The trial court’s dismissal of the insured’s loss of business income claim due to COVID-19 based upon a traditional pollution exclusions was reversed and remanded as to most of the insurers. JRK Prop. Holdings v. Colony Ins. Co., 2023 Cal. App. LEXIS 760 (Cal. Ct. App. Oct. 2, 2023).
JRK was a real estate investment firm with investments in approximately 100 hotel and residential properties across 22 states. When the COVID-19 pandemic arrived, JRK had $245 million in business interruption coverage from various insurers. The policies provided business interruption coverage for “loss resulting from necessary interruption of business conducted by the insured and caused by direct physical loss, damage, or destruction by any of the perils covered herein.” However, the policies included a pollution exclusion for “pollution caused directly or indirectly by the release, discharge, dispersal, seepage, migration, or escape of pollutants or contaminants.” “Pollutants of contaminants” were defined as any,
solid, liquid, gaseous or thermal irritant or contaminant, including smoke, vapor, soot, fumes, acids, alkalis, chemicals and waste, which after its release can cause or threaten . . . loss of use to property insured hereunder, including, but not limited to, bacteria, virus, or hazardous substances. . .
JRK filed suit alleging breach of contract and declaratory relief due to the insurres’ refusal to cover JRK’s losses. JRK alleged the highly contagious virus caused loss and damage to its properties. The virus could survive for days on surfaces, compromising the “physical integrity of the structures it permeates” and posed an “imminent risk of physical damage to all other structures.” Residents at JRK’s properties tested positive for COVID-19 as early as mid-March 2020. Accordingly, the pandemic caused JRK to suffer significant financial losses, including substantial costs incurred to respond to on-site cases.
The insurers filed a motion for judgment on the pleadings, arguing that JRK failed to allege facts showing a distinct “physical alteration” to its covered properties as required to establish “direct physical loss or damage” under California law.
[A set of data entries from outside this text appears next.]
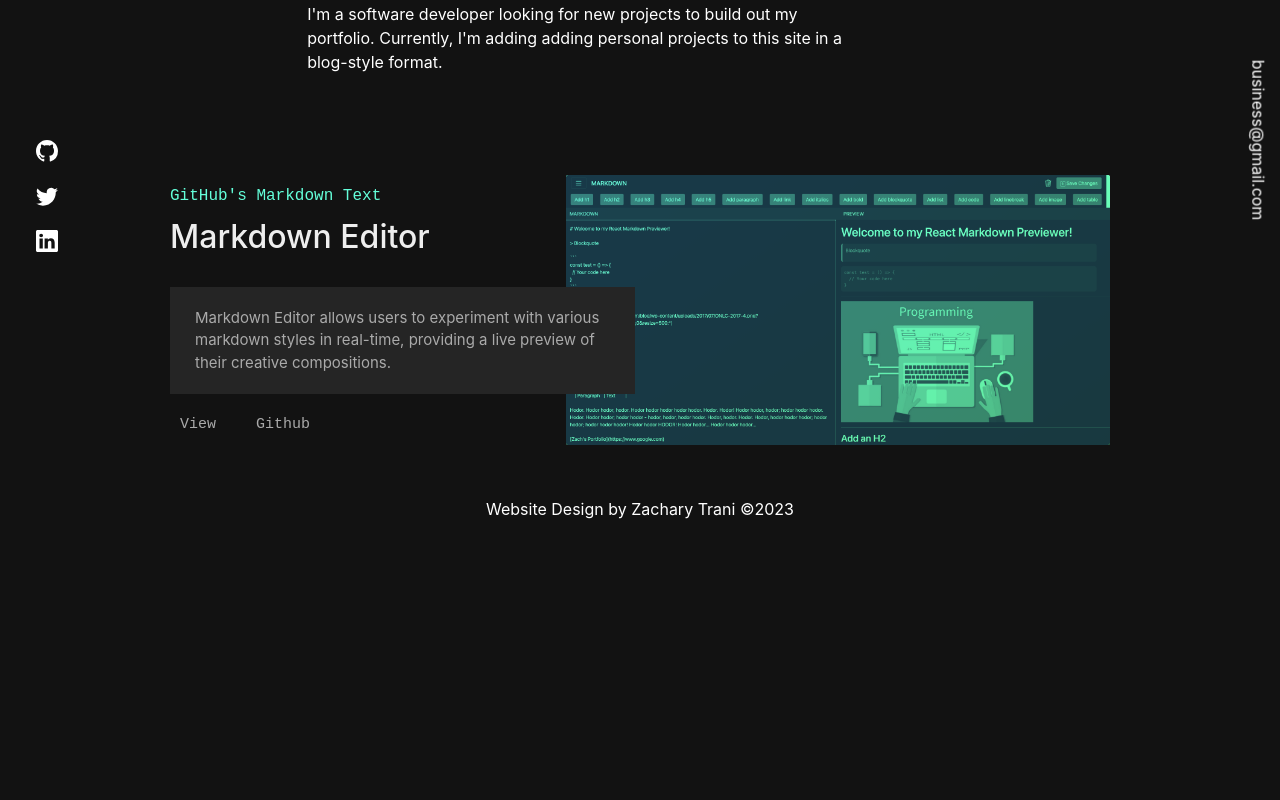
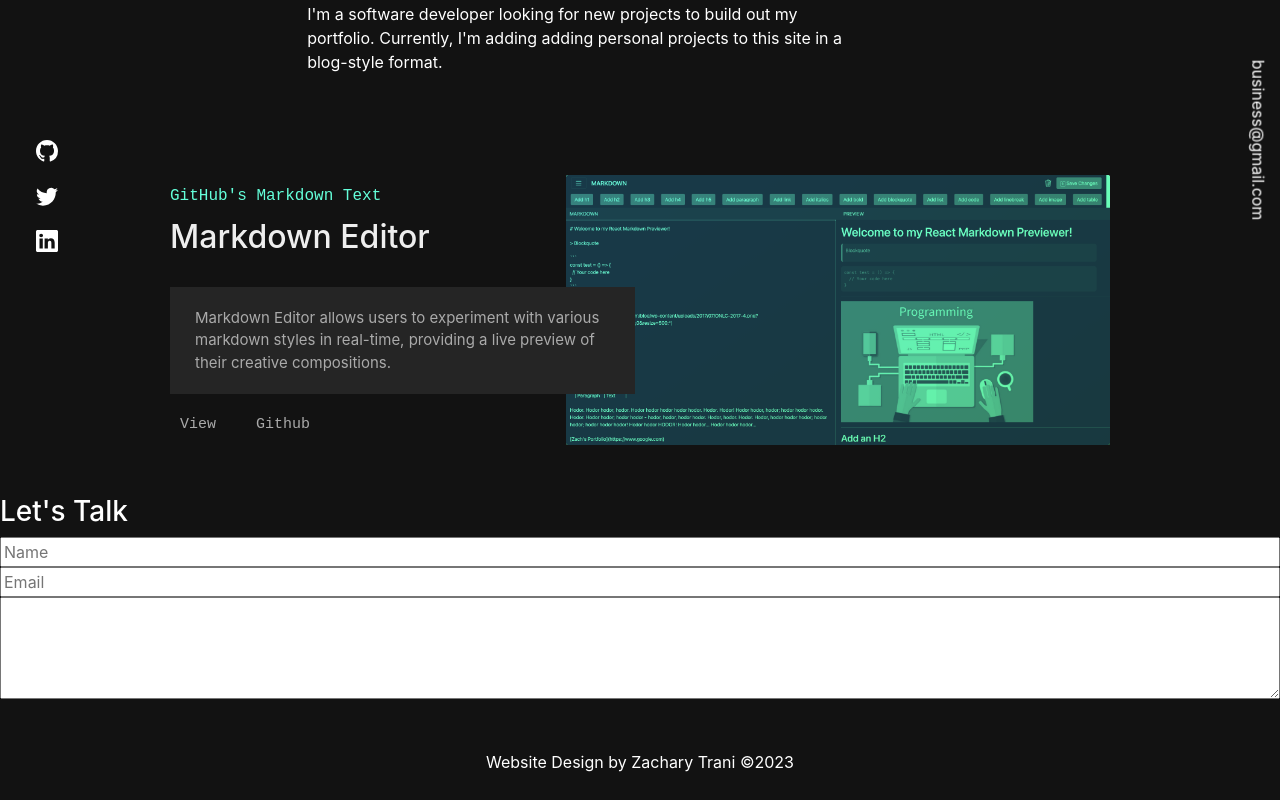
Before and after one commit to Zach-Trani/portfolio, a React (Create React App) app: page / in a window 1280 px wide. Shown: the part 433-1233 px from the top of the page. Before the commit the page ends 979 px from the top, so only its background shows below. Built offline with nearby package versions, Linux system fonts and the light colour scheme; the HTML template or start-up script is replaced by a standard one.

Commit message:
Add contact container

```diff
--- a/src/App.tsx
+++ b/src/App.tsx
@@ -2,12 +2,14 @@ import React from "react";
 import { Navbar } from "./Components/Layout/Navbar";
 import { Greeting } from "./Components/Layout/Greeting";
 import { Footer } from "./Components/Layout/Footer";
+import { Contact } from "./Components/Layout/Contact";
 
 function App() {
   return (
     <div className="App">
       <Navbar />
       <Greeting />
+      <Contact />
       <Footer />
     </div>
   );
--- /dev/null
+++ b/src/Components/Layout/Contact.tsx
@@ -0,0 +1,12 @@
+export const Contact = () => {
+    return (
+        <div className="contact-container">
+            <form className="d-flex flex-column">
+                <h3>Let's Talk</h3>
+                <input type="text" placeholder="Name"></input>
+                <input type="text" placeholder="Email"></input>
+                <textarea rows={4}></textarea>
+            </form>
+        </div>
+    )
+}
--- a/src/Components/Layout/Greeting.tsx
+++ b/src/Components/Layout/Greeting.tsx
@@ -1,5 +1,6 @@
 import { ImageRight } from "../Projects/ImageRight";
 import "./Greeting.css";
+
 
 // Greeting component renders the header of the page and shows the first content a user looks at.
 export const Greeting = () => {
```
The insurers also argued specific exclusions precluded coverage, including the pollution exclusion in the policies, and the pathogen exclusions in two of the policies.
The trial court granted the motion without leave to amend. The court found that JRK suspended its operations due to the government shutdown orders, not the presence of the virus on its properties. The court also found that the pollution and pathogen exclusions barred coverage.
In a portion of the opinion not certified for publication, the appellate court found the JRK adequately stated causes of action for breach of contract and declaratory judgment. The court turned to the pollution exclusion.
The insurers contended that the pollution exclusion barred coverage because it covered the dispersal sand migration of pollutants and contaminants, which terms were specifically defined to include a virus. The court determined, however, that the pollution exclusion did not apply because a reasonable interpretation of the exclusion was that it applied only to traditional sources of environmental pollution, as the Supreme Court held in McKinnon v. Truck Ins. Exchange, 31 Cal. 4th 635 (2003).
The insurers relied on cases with pollution exclusions that excluded “loss or damage” caused by the “release, discharge, escape or dispersal” of contaminants or pollutants, with contaminants defined to include a virus. The policies here more closely tracked the pollution exclusion in McKinnon, excluding “pollution” (not loss or damage) caused by the “release, discharge, dispersal, seepage, migration, or escape of pollutants or contaminants,” with a specific reference to the Clean Air Act and CERCLA.
The pathogen exclusions in policies issued by Evanston and RSUI barred coverage, however. There was no reference in these exclusions to pollution. These exclusions specifically barred coverage for losses from a virus, thereby precluded coverage for COVID-19.
The order of dismissal was reversed except as to RSUI and Evanston.